Cycling: Lars van der Haar (Giant-Shimano) surprised everyone last winter. He confidently secured the overall World Cup. What many people don't know is that the young Dutchman takes part in a demanding program on the road every year to prepare for it. We sat down with him briefly as part of the Tour d'Azerbaijan.
Hello Lars, how are you?
Good. Thank You!
You're basically preparing for the mud in Belgium in the dust of Azerbaijan. How important are tours like this to you, what significance does your road program have for you?
(Laughs) My street program is really, really important to me. And tours like this are good, both in terms of organization, as well as the stages and profile. It just gives you strength and endurance, but it also gets you used to higher speeds. This is important to be in a good mood in winter. You can also see a lot of cyclocrossers who are preparing for their season on the MTB, but in winter they usually lack some speed. Others now combine their MTB with a solid road program. That might be a good solution too. Personally, however, I don't really like mountain biking. That's another reason why I drive on the road in the summer.
The reigning world champion Zdenek Stybar is now mainly on the road. Is that also an option for you in the future? Are you interested in races like Paris-Roubaix or the Belgian classics?
One should never say never. But to be honest, I don't like street racing that much that I want to put my full focus on it. Maybe that will be different in ten years. But now cyclocross is high on the priority list.
What exactly do you dislike about street racing?
The racing process is simply different than in cyclocross. It's often boring. You're in the field all the time, with the first hour being tough and the last hour. It's different in cyclocross, where the races are more satisfying for me. Also, I feel like a winner. I want to compete for victory every week. It's not as good on the road as it is off-road.
This winter you have to defend the overall World Cup. Your summer program is used to build up the form for this. When does the concrete preparation on your cyclocrosser begin?
The pressure will of course be greater this winter than last year. More drivers will look to me. Nevertheless, I obviously want to get stronger and be on the podium more often. For this reason, I will still complete a solid road program until the end of June. Then I take a short break. After that, I'll have two more stage races before starting training for the cyclocross season around August 20th.
And what does your specific program look like then? Do you put your racing bike in the corner and only ride the cyclocross bike?
No. I do most of the training on the road. I only train on the cyclocross bike once a week – mostly on Wednesdays. Then the technology program is on the agenda. I do that all winter long. I still use my road bike for road training, mainly because of the intervals and getting used to the speed.
Let's talk about your way of racing. Last winter you surprised many by often being behind at the beginning but ending up on the podium. You can't plan that, of course, but how do you manage to keep calm in such situations during the race?

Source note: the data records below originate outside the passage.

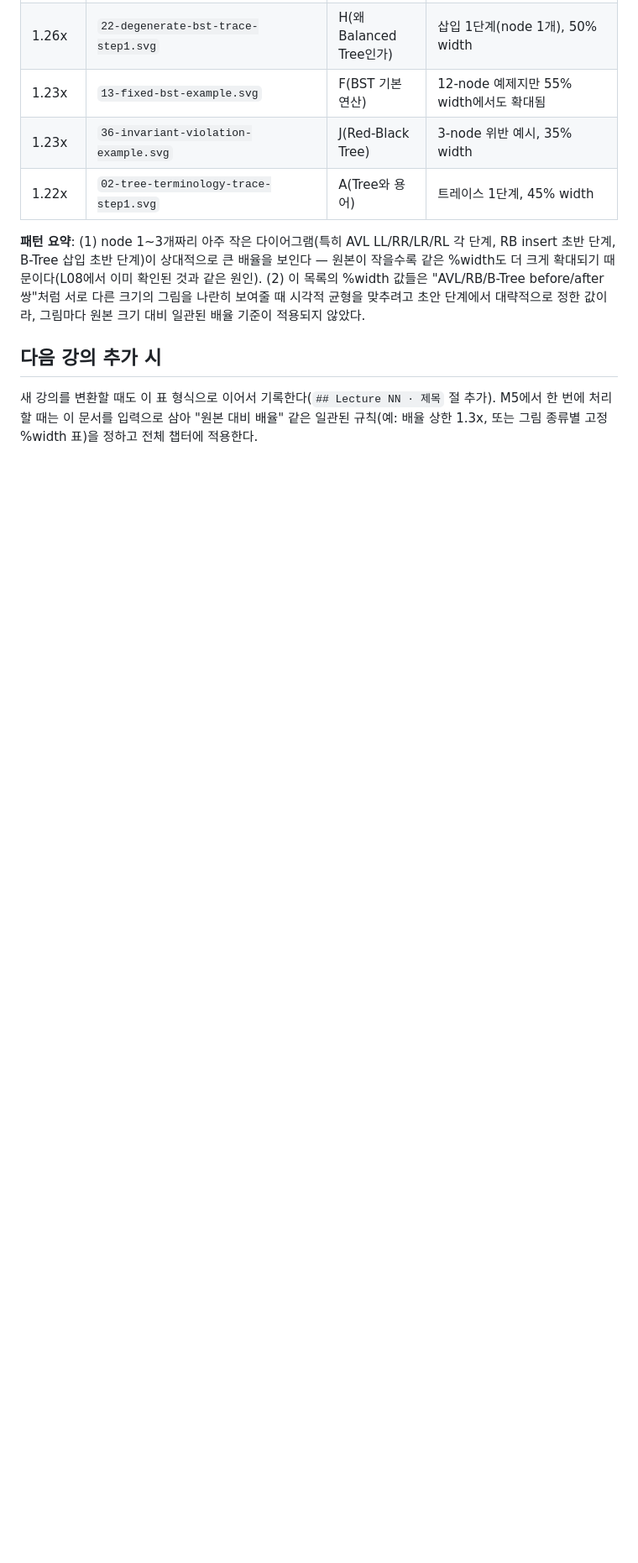
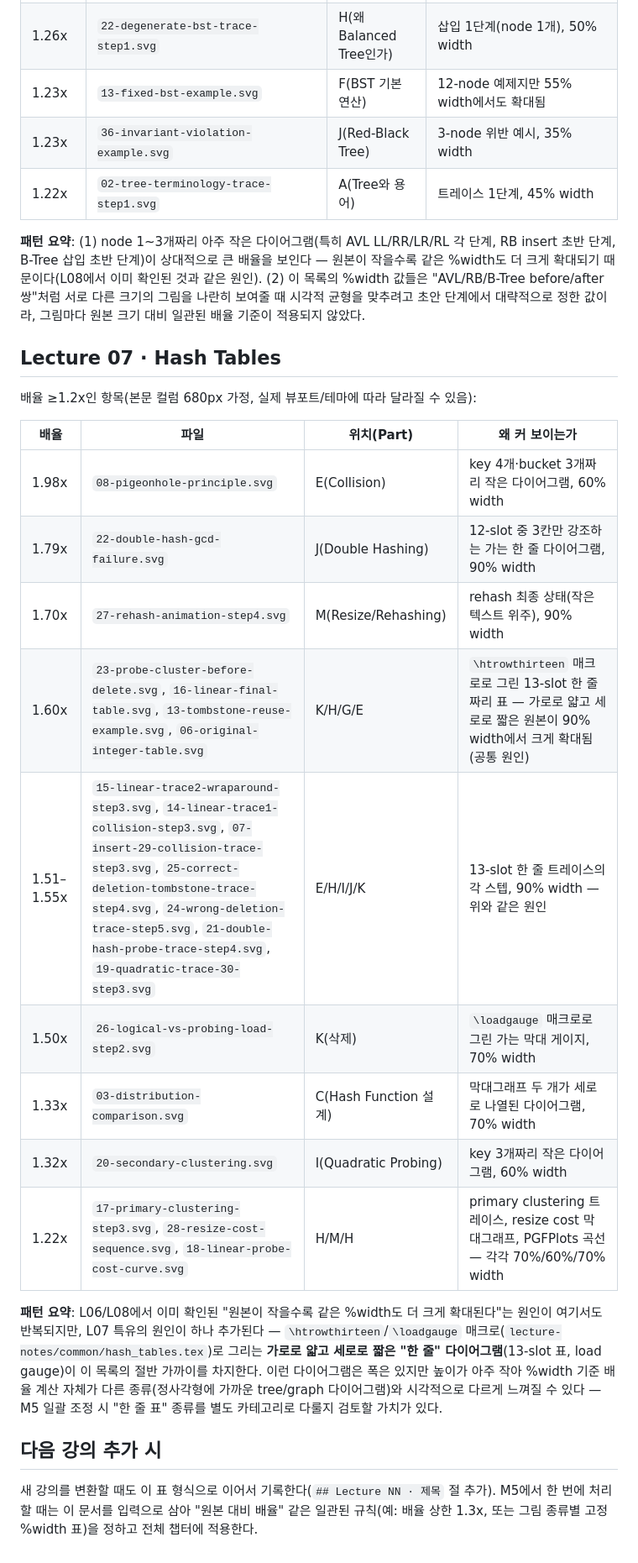
Before and after one commit to HyuckHan/algorithms-book, a Markdown page: docs/FIGURE_SIZING.md, the part around the change. Shown at 84% size. Rendered like a GitHub page; blank space fills up the shorter version.

Commit message:
docs(figure-sizing): log lecture07 oversized figures
20 figures at >=1.2x magnification (680px column assumption), logged
only -- not fixed individually, per the M5 batch-sizing policy this
document already established for L06. New pattern for this lecture:
the htrowthirteen/loadgauge macro figures (13-slot row tables, load
gauges) are wide-but-short "single row" diagrams that inflate a lot
under the same %width used for squarer tree/graph diagrams.

```diff
--- a/docs/FIGURE_SIZING.md
+++ b/docs/FIGURE_SIZING.md
@@ -45,6 +45,24 @@ M5(운영 하드닝)에서 전체 챕터를 놓고 일관된 크기 기준으로
 맞추려고 초안 단계에서 대략적으로 정한 값이라, 그림마다 원본 크기 대비 일관된 배율 기준이
 적용되지 않았다.
 
+## Lecture 07 · Hash Tables
+
+배율 ≥1.2x인 항목(본문 컬럼 680px 가정, 실제 뷰포트/테마에 따라 달라질 수 있음):
+
+| 배율 | 파일 | 위치(Part) | 왜 커 보이는가 |
+|---|---|---|---|
+| 1.98x | `08-pigeonhole-principle.svg` | E(Collision) | key 4개·bucket 3개짜리 작은 다이어그램, 60% width |
+| 1.79x | `22-double-hash-gcd-failure.svg` | J(Double Hashing) | 12-slot 중 3칸만 강조하는 가는 한 줄 다이어그램, 90% width |
+| 1.70x | `27-rehash-animation-step4.svg` | M(Resize/Rehashing) | rehash 최종 상태(작은 텍스트 위주), 90% width |
+| 1.60x | `23-probe-cluster-before-delete.svg`, `16-linear-final-table.svg`, `13-tombstone-reuse-example.svg`, `06-original-integer-table.svg` | K/H/G/E | `\htrowthirteen` 매크로로 그린 13-slot 한 줄짜리 표 — 가로로 얇고 세로로 짧은 원본이 90% width에서 크게 확대됨(공통 원인) |
+| 1.51–1.55x | `15-linear-trace2-wraparound-step3.svg`, `14-linear-trace1-collision-step3.svg`, `07-insert-29-collision-trace-step3.svg`, `25-correct-deletion-tombstone-trace-step4.svg`, `24-wrong-deletion-trace-step5.svg`, `21-double-hash-probe-trace-step4.svg`, `19-quadratic-trace-30-step3.svg` | E/H/I/J/K | 13-slot 한 줄 트레이스의 각 스텝, 90% width — 위와 같은 원인 |
+| 1.50x | `26-logical-vs-probing-load-step2.svg` | K(삭제) | `\loadgauge` 매크로로 그린 가는 막대 게이지, 70% width |
+| 1.33x | `03-distribution-comparison.svg` | C(Hash Function 설계) | 막대그래프 두 개가 세로로 나열된 다이어그램, 70% width |
+| 1.32x | `20-secondary-clustering.svg` | I(Quadratic Probing) | key 3개짜리 작은 다이어그램, 60% width |
+| 1.22x | `17-primary-clustering-step3.svg`, `28-resize-cost-sequence.svg`, `18-linear-probe-cost-curve.svg` | H/M/H | primary clustering 트레이스, resize cost 막대그래프, PGFPlots 곡선 — 각각 70%/60%/70% width |
+
+**패턴 요약**: L06/L08에서 이미 확인된 "원본이 작을수록 같은 %width도 더 크게 확대된다"는 원인이 여기서도 반복되지만, L07 특유의 원인이 하나 추가된다 — `\htrowthirteen`/`\loadgauge` 매크로(`lecture-notes/common/hash_tables.tex`)로 그리는 **가로로 얇고 세로로 짧은 "한 줄" 다이어그램**(13-slot 표, load gauge)이 이 목록의 절반 가까이를 차지한다. 이런 다이어그램은 폭은 있지만 높이가 아주 작아 %width 기준 배율 계산 자체가 다른 종류(정사각형에 가까운 tree/graph 다이어그램)와 시각적으로 다르게 느껴질 수 있다 — M5 일괄 조정 시 "한 줄 표" 종류를 별도 카테고리로 다룰지 검토할 가치가 있다.
+
 ## 다음 강의 추가 시
 
 새 강의를 변환할 때도 이 표 형식으로 이어서 기록한다(`## Lecture NN · 제목` 절 추가). M5에서
```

Well, on the one hand you have a mental advantage if you can fight your way back up in the race, past the drivers who made a better impression before. But you also have to know how to move forward again. I usually start fast too. But sometimes you just don't feel so good and you have to get into the race first. i know what i can do That's why I usually manage to stay calm in such moments. You just have to believe in yourself.

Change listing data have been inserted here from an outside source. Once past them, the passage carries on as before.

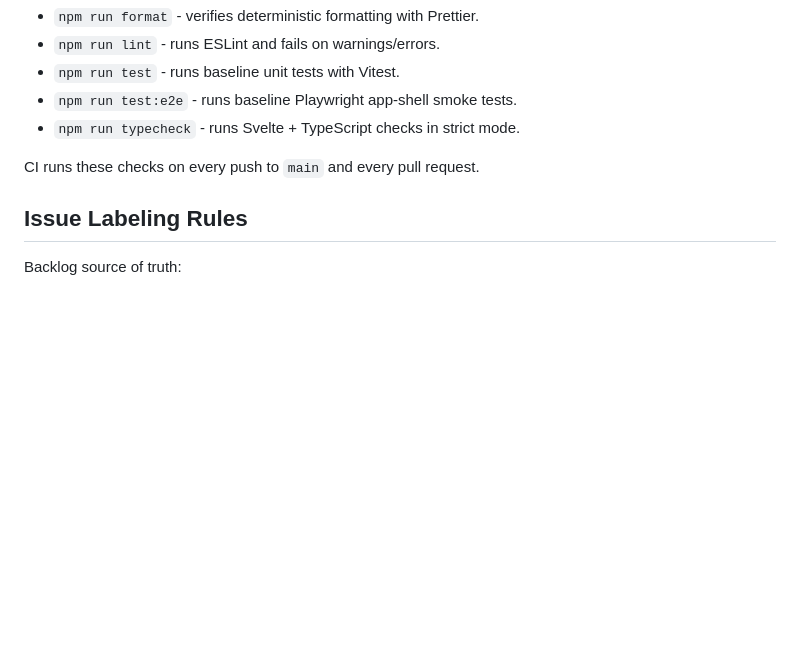
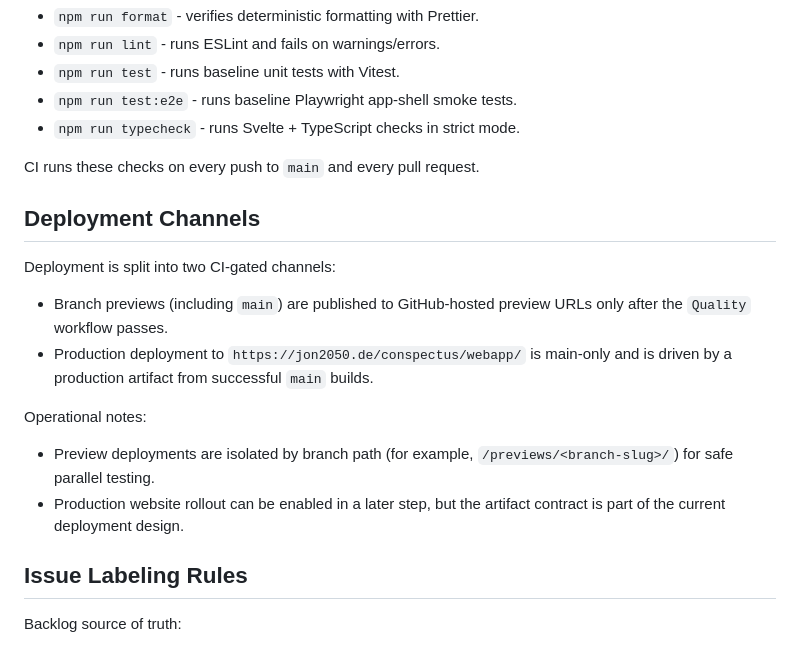
Before and after one commit to Jon2050/Conspectus-Mobile, a Markdown page: README.md, the part around the change. GitHub-like rendering; blank space fills up the shorter version.

Commit message:
docs: add M2-00 deployment channel and pipeline spec

```diff
--- a/README.md
+++ b/README.md
@@ -101,6 +101,17 @@ Local quality scripts:
 
 CI runs these checks on every push to `main` and every pull request.
 
+## Deployment Channels
+
+Deployment is split into two CI-gated channels:
+
+- Branch previews (including `main`) are published to GitHub-hosted preview URLs only after the `Quality` workflow passes.
+- Production deployment to `https://jon2050.de/conspectus/webapp/` is main-only and is driven by a production artifact from successful `main` builds.
+
+Operational notes:
+- Preview deployments are isolated by branch path (for example, `/previews/<branch-slug>/`) for safe parallel testing.
+- Production website rollout can be enabled in a later step, but the artifact contract is part of the current deployment design.
+
 ## Issue Labeling Rules
 
 Backlog source of truth:
```
Also changed, not shown: docs/Architecture-and-Implementation-Plan.md (+29 -13 lines), docs/GitHub-Issues-MVP-Backlog.md (+32 -1 lines).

Speaking of believing in yourself. What goals do you have for the coming winter?
Of course it's difficult to win the overall World Cup every year. My goal is to defend my title, but of course you also need a bit of luck. I also want to do some good Superprestige races. But my big goal is the World Championships in Tabor. I really want to fight for victory there.
One last question: How do you see the globalization of cyclocross? There were considerations to organize a World Cup in the USA.
I think it's difficult to take that step. Although I will start the season in Las Vegas again this year, it is a different matter with regard to the World Cup, both logistically and financially. In addition to the drivers, a lot of material always has to be transported. And then you have to ask yourself, is it worth it for a one-hour race? Maybe if you combine several races overseas. I'm ready for it, but I don't really think it's a good idea.
Thanks for the interview and good luck for the season!